Related to #5, of course. I could write a book on my whole personal faith journey (maybe I will someday). Let’s just say for now that there’s a Jesuit church called St. Francis Xavier a few blocks from my office, and it’s come in handy a few times. Whatever is your way of trying to connect with a higher power, spend a few minutes doing it.
7. Phone a friend.
My buddy Griff from college is one of my best friends in the world. He lives a few hundred miles away, our kids were born more than a decade apart, we’re in entirely different lines of work–plus he’s a great golfer and I barely can swing a club.
In other words, it’s awesome. Sometimes you just need the chance to talk with someone you’re close with who is completely unrelated to whatever momentary drama is going on in your life.

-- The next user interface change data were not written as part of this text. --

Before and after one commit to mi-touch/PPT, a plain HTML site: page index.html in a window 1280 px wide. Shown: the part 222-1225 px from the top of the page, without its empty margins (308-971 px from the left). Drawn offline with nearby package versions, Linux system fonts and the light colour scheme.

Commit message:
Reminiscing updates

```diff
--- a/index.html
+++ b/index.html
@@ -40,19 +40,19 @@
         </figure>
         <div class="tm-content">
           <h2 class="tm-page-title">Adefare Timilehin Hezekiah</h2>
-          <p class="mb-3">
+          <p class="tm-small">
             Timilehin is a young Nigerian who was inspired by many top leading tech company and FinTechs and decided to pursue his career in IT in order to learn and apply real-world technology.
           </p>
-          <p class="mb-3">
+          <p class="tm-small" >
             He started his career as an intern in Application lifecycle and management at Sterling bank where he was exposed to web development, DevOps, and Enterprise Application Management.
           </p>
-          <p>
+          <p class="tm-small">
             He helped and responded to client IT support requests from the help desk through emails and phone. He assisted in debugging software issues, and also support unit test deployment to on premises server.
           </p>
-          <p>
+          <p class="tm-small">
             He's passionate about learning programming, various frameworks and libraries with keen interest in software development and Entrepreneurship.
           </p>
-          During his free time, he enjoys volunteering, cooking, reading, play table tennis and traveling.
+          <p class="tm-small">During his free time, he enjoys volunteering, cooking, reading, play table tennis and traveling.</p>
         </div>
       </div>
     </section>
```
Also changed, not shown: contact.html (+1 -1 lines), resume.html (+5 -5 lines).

I know that virtually every other article will tell you to tackle things right away–but I know I read an article somewhere that says that can be flat-out wrong. I’ve written or ghostwritten about 20 books now, and I can’t begin to tell you the number of times I’ve worked my way through a writing challenges simply by blowing it off for a little while.

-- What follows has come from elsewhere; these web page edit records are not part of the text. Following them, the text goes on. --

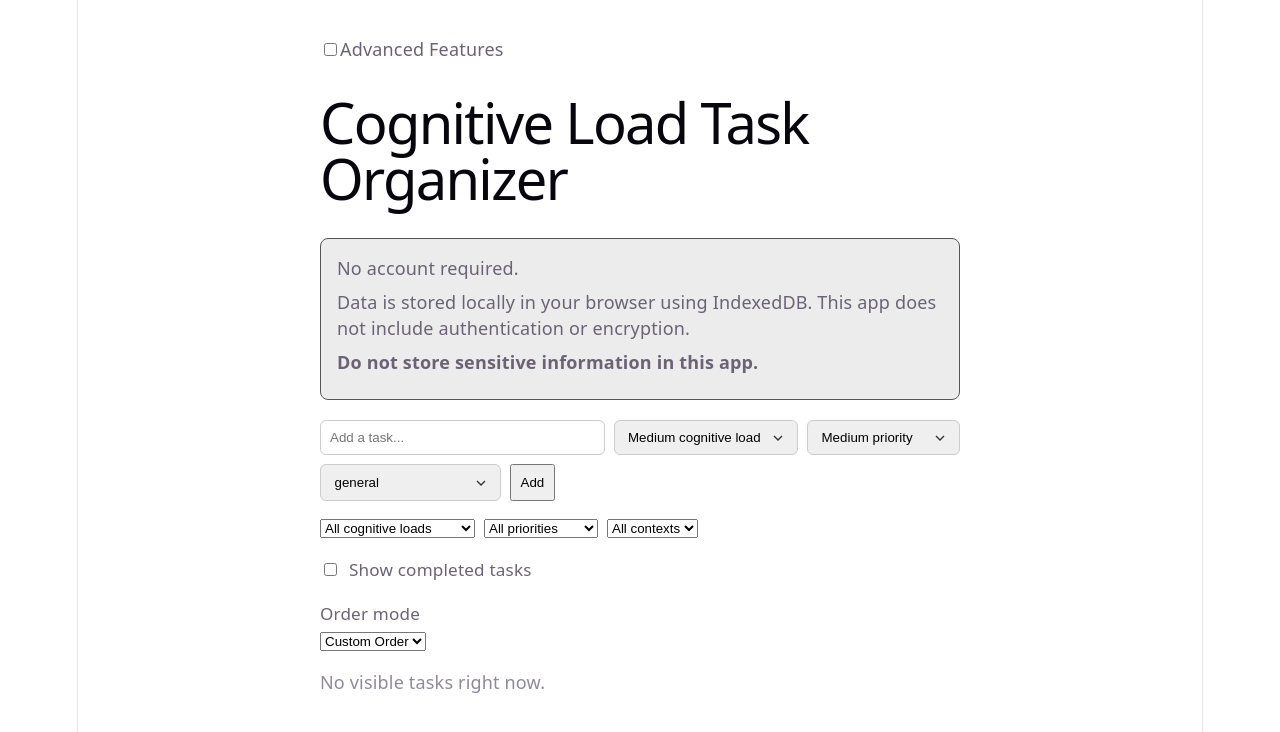
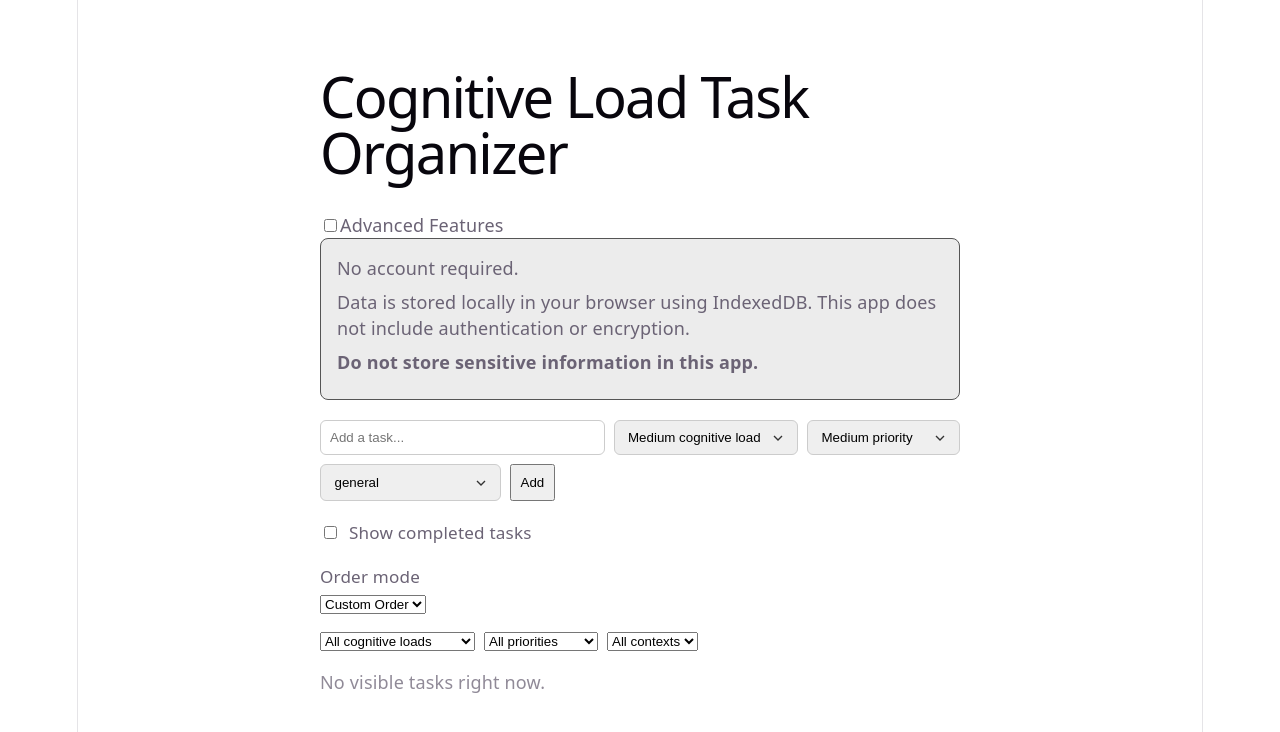
Before and after one commit to martinson-r/Cognitive-Load-Task-Organizer, a React (Vite) app: page / in a window 1280 px wide. Shown: the top 732 px of the page. Built offline with nearby package versions, Linux system fonts and the light colour scheme.

Commit message:
refactor: clean up App.jsx structure

```diff
--- a/src/App.jsx
+++ b/src/App.jsx
@@ -562,7 +562,10 @@ async function handleToggleTask(id) {
 
   return (
     <div className="app">
-      <div className="toolbar-row">
+
+      <header className="app-header">
+        <h1>Cognitive Load Task Organizer</h1>
+        <div className="advanced-toggle toolbar-row">
           <label className="toggle-row">
             <input
               type="checkbox"
@@ -572,14 +575,15 @@ async function handleToggleTask(id) {
             <span>Advanced Features</span>
           </label>
         </div>
-      <h1>Cognitive Load Task Organizer</h1>
         <div className="info-banner">
         <p>No account required.</p>
         <p>Data is stored locally in your browser using IndexedDB.
         This app does not include authentication or encryption.</p>
         <p><strong>Do not store sensitive information in this app.</strong></p>
       </div>
+      </header>
 
+      <section className="task-input">
         <TaskForm
           input={input}
           setInput={setInput}
@@ -599,19 +603,11 @@ async function handleToggleTask(id) {
           loadLabels={LOAD_LABELS}
           priorityLabels={PRIORITY_LABELS}
         />
+      </section>
 
-      <FilterBar
-        filterLoad={filterLoad}
-        setFilterLoad={setFilterLoad}
-        filterPriority={filterPriority}
-        setFilterPriority={setFilterPriority}
-        filterContext={filterContext}
-        setFilterContext={setFilterContext}
-        contextOptions={contextOptions}
-        loadLabels={LOAD_LABELS}
-        priorityLabels={PRIORITY_LABELS}
-      />
 
+
+      <div className="top-controls">
         {advancedFeaturesEnabled && (
           <div className="advanced-features-panel">
             <p className="advanced-features-note">
@@ -710,6 +706,26 @@ async function handleToggleTask(id) {
         )}
 
 
+
+      </div>
+
+
+
+      <section className="filters">
+        <FilterBar
+          filterLoad={filterLoad}
+          setFilterLoad={setFilterLoad}
+          filterPriority={filterPriority}
+          setFilterPriority={setFilterPriority}
+          filterContext={filterContext}
+          setFilterContext={setFilterContext}
+          contextOptions={contextOptions}
+          loadLabels={LOAD_LABELS}
+          priorityLabels={PRIORITY_LABELS}
+        />
+      </section>
+
+      <section className="task-list-section">
         {focusModeEnabled && (
           <div className="focus-mode-info">
             {displayedCount === totalVisibleCount
@@ -724,8 +740,6 @@ async function handleToggleTask(id) {
             No visible tasks right now.
           </p>
         )}
-
-
         <ul className="task-list">
           {/* Render only visible tasks */}
           {displayedTasks.map((task) => (
@@ -761,6 +775,16 @@ async function handleToggleTask(id) {
             />
           ))}
         </ul>
+      </section>
+
+
+
+
+
+
+
+
+
     </div>
   );
 }
```
Lines whose indentation alone changed are shown as unchanged.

It’s amazing how your subconscious can solve problems for you when you ignore them for a bit.
Do you have to do it all yourself? If the answer is no, then don’t. Share the load. And don’t forget, you don’t have to be the boss to delegate. You can often simply ask colleagues and friends for help. They’ll give you the chance to return the favor sometime.
10. Talk things over with your significant other.

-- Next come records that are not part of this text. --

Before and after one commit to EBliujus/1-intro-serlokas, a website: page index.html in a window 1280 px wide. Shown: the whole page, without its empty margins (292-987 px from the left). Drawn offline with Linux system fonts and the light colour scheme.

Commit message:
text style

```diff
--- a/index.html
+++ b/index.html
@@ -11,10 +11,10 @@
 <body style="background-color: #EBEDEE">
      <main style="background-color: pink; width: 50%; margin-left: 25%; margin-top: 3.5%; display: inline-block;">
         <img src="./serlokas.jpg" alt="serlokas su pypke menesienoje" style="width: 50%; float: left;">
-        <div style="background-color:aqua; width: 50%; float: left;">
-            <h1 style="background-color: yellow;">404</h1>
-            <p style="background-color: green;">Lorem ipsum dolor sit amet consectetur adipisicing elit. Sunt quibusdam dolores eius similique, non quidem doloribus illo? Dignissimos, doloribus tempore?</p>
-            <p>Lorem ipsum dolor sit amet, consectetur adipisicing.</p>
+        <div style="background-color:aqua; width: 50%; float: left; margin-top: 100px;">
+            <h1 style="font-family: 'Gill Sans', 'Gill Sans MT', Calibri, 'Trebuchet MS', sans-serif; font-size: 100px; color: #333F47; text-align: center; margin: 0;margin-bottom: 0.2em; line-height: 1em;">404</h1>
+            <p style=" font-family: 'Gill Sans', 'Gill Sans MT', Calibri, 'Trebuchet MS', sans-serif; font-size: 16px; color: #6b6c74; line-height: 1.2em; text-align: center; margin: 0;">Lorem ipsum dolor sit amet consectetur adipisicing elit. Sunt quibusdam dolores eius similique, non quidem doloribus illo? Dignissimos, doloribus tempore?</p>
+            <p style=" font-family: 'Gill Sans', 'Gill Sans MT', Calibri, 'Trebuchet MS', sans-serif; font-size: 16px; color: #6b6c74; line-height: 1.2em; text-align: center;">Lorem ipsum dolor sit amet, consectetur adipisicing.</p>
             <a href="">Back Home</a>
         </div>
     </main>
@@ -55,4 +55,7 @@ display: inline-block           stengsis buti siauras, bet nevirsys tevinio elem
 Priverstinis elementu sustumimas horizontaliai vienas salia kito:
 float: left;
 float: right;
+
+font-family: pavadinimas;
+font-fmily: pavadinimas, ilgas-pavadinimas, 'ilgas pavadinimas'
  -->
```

I try not to bore my wife with every little problem that comes up in my work. However, she’s a great sounding board, and frankly smarter than I am in a lot of areas. Talking for a few minutes with her makes things less stressful. (I try to return the favor, but honestly I think I get more than I give in this particular department. Sorry, honey.)
11. Write stuff down.
Sometimes things become more manageable just by writing them down. A top military officer I knew kept a journal during the invasion of Iraq. He so worried and stressed that he only had time to write one haiku per day, but it helped him keep his head on straight.
Here’s a sample from May 11, 2003, in case you’re curious, about realizing we might have gone to war over weapons of mass destruction that didn’t actually exist:
Where is WMD?
What a kick if he has none
‘Sorry about that.’
12. Take a nap.
Everything looks better in the morning. It also looks better after a 30-minute cat nap. Granted, this isn’t always the most practical suggestion if you’re working for someone else, but if you’re your own boss, it’s awesome. (To my former coworker–you know who you are–we all knew that you took naps on the couch in the second floor lounge. Nicely done.)
13. Map your progress.
I had a friend who used to create to-do lists that included things she’d already done, just so she could go back and cross them out. Then I tried it once, just to put in perspective how much I’d accomplished during a particularly rough day. It worked.
14. Drink (water).
Studies have shown increasing your water intake improves your mood. Even though it’s supposed to take longer than just drinking a bottle or two, I find that water has a placebo effect. It makes me feel better because I know I’m doing something small that’s health-positive.
15. Turn stuff down.
Sometimes you have to say no. Sometimes you even have to say, “I know I said yes before–but I have to say no, now.” Of course, you don’t want to make a practice of this and develop a reputation for unreliability. Still, maybe it’s better than getting overwhelmed and getting nothing done.
16. Accomplish something different.
Sometimes procrastination strategies can actually be long-term productive. Maybe you don’t finish the task you’d put on your to-do list for today, but you find you’re in the mood to tackle something else that’s been nagging at you.
As long as the timing on the first task isn’t too critical (I mean, if you’re a trauma surgeon, maybe skip this suggestion), and you actually follow through on the second task–there’s little harm done.
17. Clean things up.
I’ve been reading and implementing The Life Changing Magic of Tidying Up. Let’s just say I’m a convert. Clearing your living and working spaces has a profound calming effect. Take a few minutes to straighten up something that’s bothering you, and you might see things in a whole new light.